City scope: politricks of the trade
Tinnie Chow in New York
On hearing that I worked and lived in the mainland for three years (from 2007-2010), people often ask me if they should be afraid of the country. Had I not experienced it for myself I might sympathise with such xenophobic trepidation. Reading news about China, even I get a bad taste in my mouth.
The Western press tends to favour stories about corruption, murder, internet censorship, the one-child policy and hor-rific working conditions. No wonder Barack Obama and Mitt Romney took such a hard line on the country during pre-election debates in the United States. It seems China was a convenient scapegoat when it came to America's economic decline and cracking down on its iniquities was the best solution either Democrat or Republic could muster for mending their own country's weakened financial system.
Republican Romney vowed to "get tough on China from day one" and labelled it a currency manipulator, opening the door to trade sanctions, while the president asserted he had been "twice as tough" on China as his predecessor, George W. Bush.
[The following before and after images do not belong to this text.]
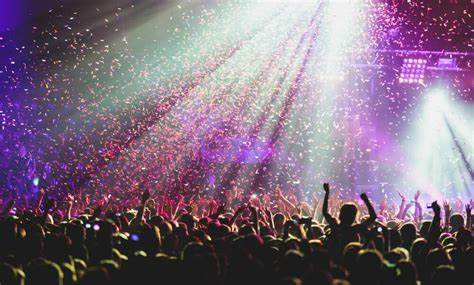
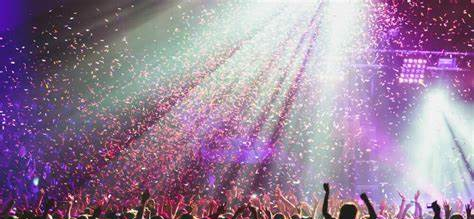
s

diff --git a/src/main/java/GUI/OrganizerLandingController.java b/src/main/java/GUI/OrganizerLandingController.java
@@ -111,7 +111,7 @@ public class OrganizerLandingController {
                 mainLabel.setText(Database.events.get(i).getEventName());
                 switch (Database.events.get(i).getCategory().getType()) {
                     case CategoryType.MUSIC:
-                        Image image = new Image(getClass().getResourceAsStream("/resources/images/music1.png"));
+                        Image image = new Image(getClass().getResourceAsStream("/resources/images/img_3.png"));
                         ImageView imageView = new ImageView(image);
                         imageView.setFitWidth(181);
                         imageView.setFitHeight(160);

diff --git a/src/main/java/GUI/EventViewerController.java b/src/main/java/GUI/EventViewerController.java
@@ -93,7 +93,7 @@ public class EventViewerController {
 
                 switch (event.getCategory().getType()){
                     case MUSIC:
-                        Image image = new Image(getClass().getResourceAsStream("/resources/images/music1.png"));
+                        Image image = new Image(getClass().getResourceAsStream("/resources/images/img_3.png"));
                         background.setImage(image);
                         break;
                     case SPORTS:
According to Eduardo Porter, in a New York Times article headlined, Better Ways to Deal With China, this approach is nothing new. Back in the 1980s, then president Ronald Reagan did a similar thing in his second term, blaming Japan - with which, incidentally, the US still runs a significant trade deficit - for America's decline.
Getting tough on China may or may not have helped Obama win re-election, but the last thing America needs is a trade war with China. Now he is safely ensconced back in the Oval Office, perhaps he should get his own house in order and leave China to its new leadership.